So while I feel the pain of the Millennials (I actually find myself more aligned with their frame of thinking than that of boomers), I find their exodus from church untenable and unacceptable.

Because Dad and Mom might have called it quits over “irreconcilable differences” in their marriage, doesn't give Millennials the right to do so with church. Neither choice is biblical.

Someone needs to say “While you have the right to express your pain, your dissatisfaction, you do NOT have the right to walk away”--to throw the bride of Christ aside in search of a self-actualized spirituality. So I say, let's get together—Millennials and boomers—and fix what's wrong...rather than abandon it.

“Do not forget to assemble yourselves together” is not optional advice. It's a command—not just for boomers, but also Millennials.

Sacred Silence  

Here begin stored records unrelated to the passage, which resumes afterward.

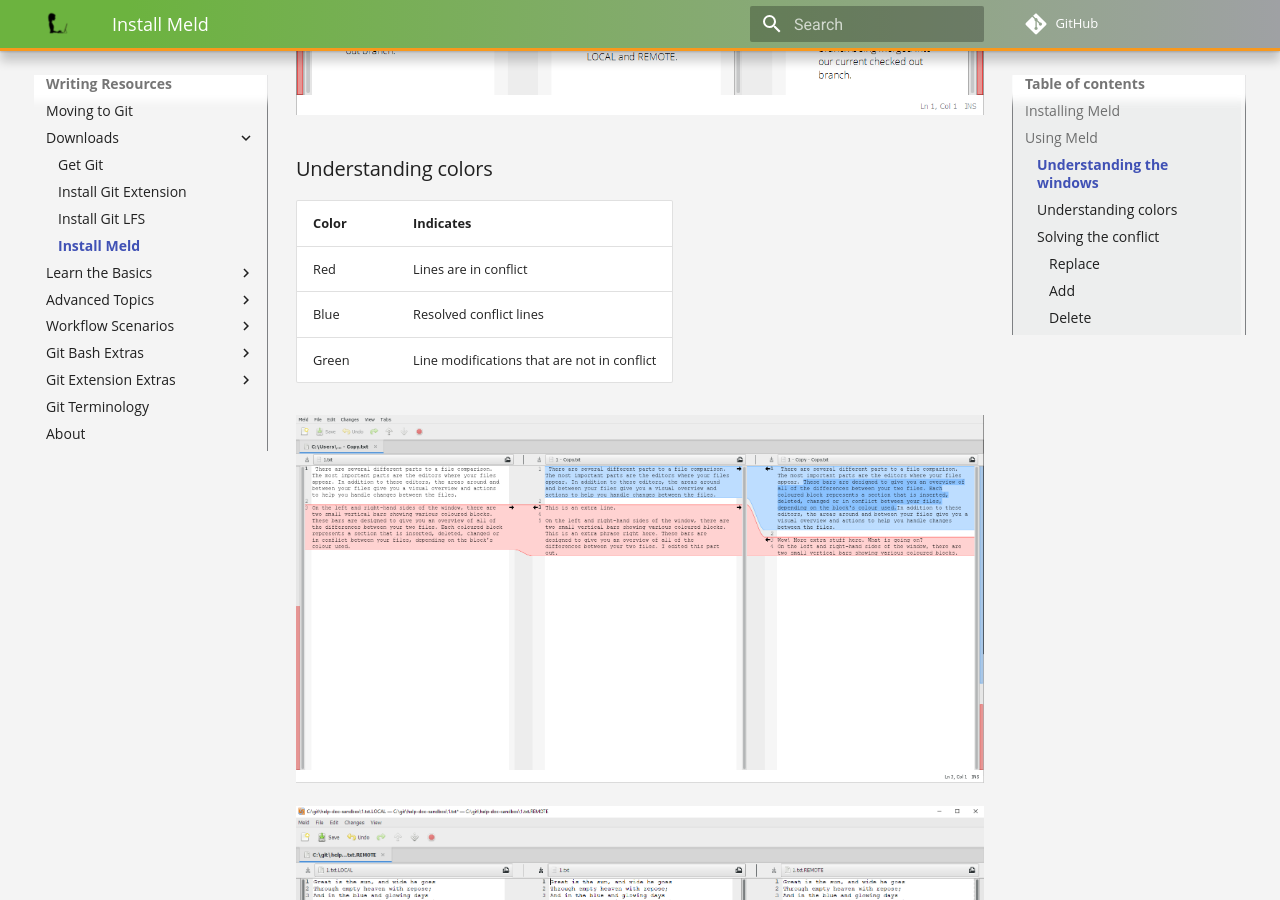
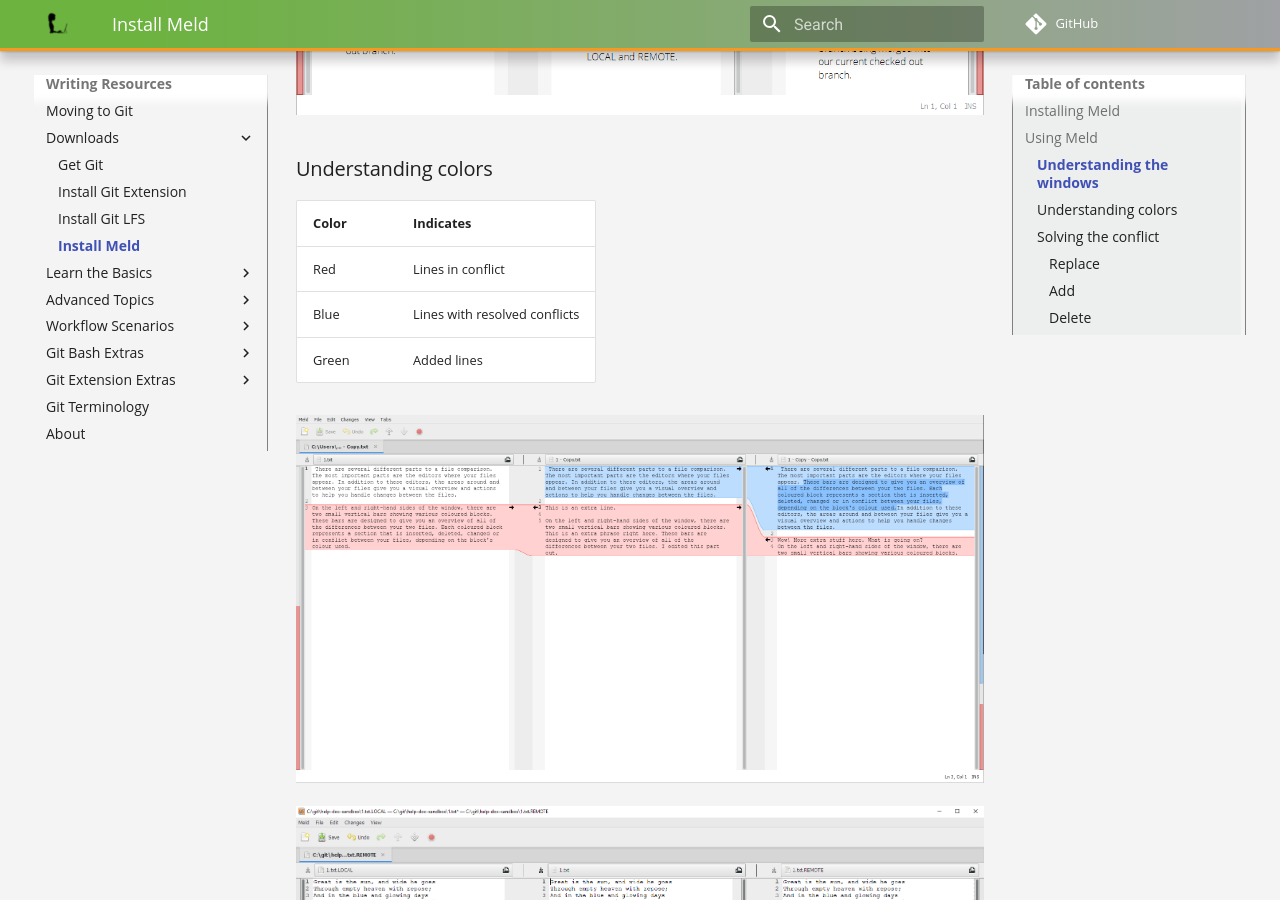
Before and after one commit to TimothyDanielQlik/git-site, an MkDocs documentation site: the page built from docs/meld.md, in a window 1280 px wide and 900 px high, scrolled down 1422 px. Built offline with MkDocs 1.6.1 and Material for MkDocs 9.7.7, drawn with Linux system fonts in a browser that asks for light colours; comment, search, counter and statistics services are not loaded; old or Windows-style settings are respelled for this version of MkDocs.

Commit message:
fixed color table for meld

```diff
--- a/docs/meld.md
+++ b/docs/meld.md
@@ -32,9 +32,9 @@
 
 |Color | Indicates|
 |---    |---    |
-|Red| Lines are in conflict|
-|Blue|Resolved conflict lines|
-|Green|Line modifications that are not in conflict|
+|Red|Lines in conflict|
+|Blue|Lines with resolved conflicts|
+|Green|Added lines|
 
 ![meld](assets/images/meld1.png)
 
```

You've heard the expression, “there was an awkward silence.”   Or... “There was an uncomfortable pause in the conversation.”  Increasingly, I'm noticing that ANY silence is awkward for most people.

Imagine eating out a restaurant...without music blaring in the background.  Heaven forbid we should actually be able to hear each other converse without straining.  (By the way—exactly what IS the advantage to it being so loud that you have to yell to be heard?).

Or try to imagine shopping in a store without a pulsing pounding musical background that's really in the foreground.  

But the assault on solitude has likewise infiltrated the church.  Take communion service for example.  I've probably taken part in communion in 50 different churches.  And almost every single one of them features music as the bread and juice are shared.   This is supposed to be the time when we follow the exhortation of 1 Corinthians 11:28 to “examine ourselves” lest we fail to discern “the Lord's body.” 

I'm not suggesting that music in the background at communion is wrong.  But I am suggesting it's a problem when we can't NOT have it.  When we can’t just have silence....and pray. 

The reality is, we're so used to getting into our cars and turning on the radio...so used to hitting the health club with our ear buds and smart phone or mp3 player...calm is no longer calming. We have so jammed and crammed our lives full of iTunes and iPhones and iPads, there's no room left for “I pause.   I ponder.”  And  silence—valued as “golden” in previous generations--is seen today as a rusted relic.  Just plain awkward.

But how can we expect to “Be Still and know that God is God” if the soundtrack of our lives is always pumping?  How can we learn to meditate on the Word of God...when we've already allowed other background sounds to compete for part of our meditative focus? 

We need a return to quiet.  Planned pauses.  Sacred solitude. 

Records per page First Prev   105 106 107 108 109 110 111 112 113 114 of  121  Next Last  

Jon GaugerJon Gauger

Recent Posts

Thursday, September 28, 2023
Save Them All
Thursday, September 21, 2023
Ultimate Restoration
Thursday, September 14, 2023
Don't Think He Will Hurt You
Thursday, September 07, 2023
Wisdom in the Waves
Thursday, August 31, 2023
Come Boldly
Thursday, August 24, 2023
Who--me? Repent?
Thursday, August 17, 2023
First Reactions
Thursday, August 10, 2023
Our True Selves
Thursday, August 03, 2023
Who Do You Love More?
Thursday, July 27, 2023
Sin is the Enemy!
Thursday, July 20, 2023
Proud--Like a Fly
Thursday, July 13, 2023
They Want Your Phone Number--Desperately
Thursday, July 06, 2023
Remembering Mike Kellogg
Thursday, June 29, 2023
He Just Blesses Us!
Thursday, June 22, 2023
Temptation Center

Jon Gauger Media 2016